*** GIVEN RECORDS Section Begins ***

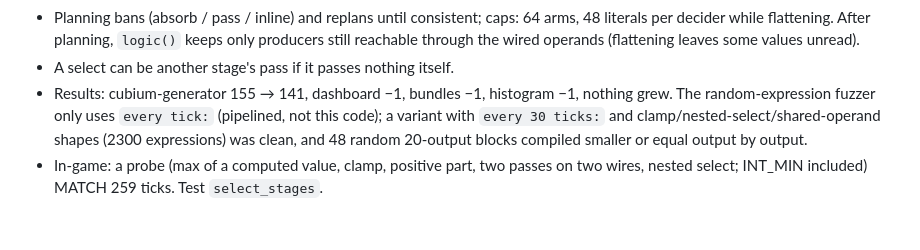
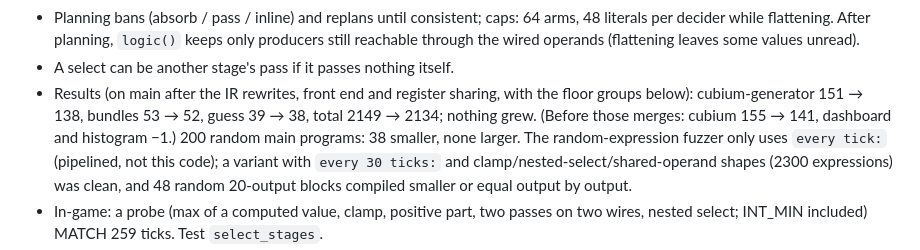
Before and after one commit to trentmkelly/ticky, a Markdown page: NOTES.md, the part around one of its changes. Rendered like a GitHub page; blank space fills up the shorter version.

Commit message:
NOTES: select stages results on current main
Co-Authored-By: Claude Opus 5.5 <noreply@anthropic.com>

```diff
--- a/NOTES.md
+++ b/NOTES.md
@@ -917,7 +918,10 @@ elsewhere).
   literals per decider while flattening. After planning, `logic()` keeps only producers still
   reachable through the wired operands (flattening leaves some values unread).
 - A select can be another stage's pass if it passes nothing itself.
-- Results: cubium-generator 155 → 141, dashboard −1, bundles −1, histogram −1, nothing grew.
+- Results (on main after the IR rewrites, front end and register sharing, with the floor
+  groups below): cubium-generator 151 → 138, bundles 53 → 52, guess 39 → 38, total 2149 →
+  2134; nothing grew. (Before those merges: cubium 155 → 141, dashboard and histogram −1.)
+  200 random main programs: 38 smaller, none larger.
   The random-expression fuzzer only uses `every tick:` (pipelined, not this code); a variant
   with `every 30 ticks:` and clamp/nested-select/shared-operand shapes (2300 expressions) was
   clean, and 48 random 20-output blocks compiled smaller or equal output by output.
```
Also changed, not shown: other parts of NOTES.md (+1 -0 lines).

*** GIVEN RECORDS Section Ends ***

Every line in the data above needs to be given again exactly, pictures aside.

Before and after one commit to trentmkelly/ticky, a Markdown page: NOTES.md, the part around one of its changes. Rendered like a GitHub page; blank space fills up the shorter version.

Commit message:
NOTES: select stages results on current main
Co-Authored-By: Claude Opus 5.5 <noreply@anthropic.com>

```diff
--- a/NOTES.md
+++ b/NOTES.md
@@ -917,7 +918,10 @@ elsewhere).
   literals per decider while flattening. After planning, `logic()` keeps only producers still
   reachable through the wired operands (flattening leaves some values unread).
 - A select can be another stage's pass if it passes nothing itself.
-- Results: cubium-generator 155 → 141, dashboard −1, bundles −1, histogram −1, nothing grew.
+- Results (on main after the IR rewrites, front end and register sharing, with the floor
+  groups below): cubium-generator 151 → 138, bundles 53 → 52, guess 39 → 38, total 2149 →
+  2134; nothing grew. (Before those merges: cubium 155 → 141, dashboard and histogram −1.)
+  200 random main programs: 38 smaller, none larger.
   The random-expression fuzzer only uses `every tick:` (pipelined, not this code); a variant
   with `every 30 ticks:` and clamp/nested-select/shared-operand shapes (2300 expressions) was
   clean, and 48 random 20-output blocks compiled smaller or equal output by output.
```
Also changed, not shown: other parts of NOTES.md (+1 -0 lines).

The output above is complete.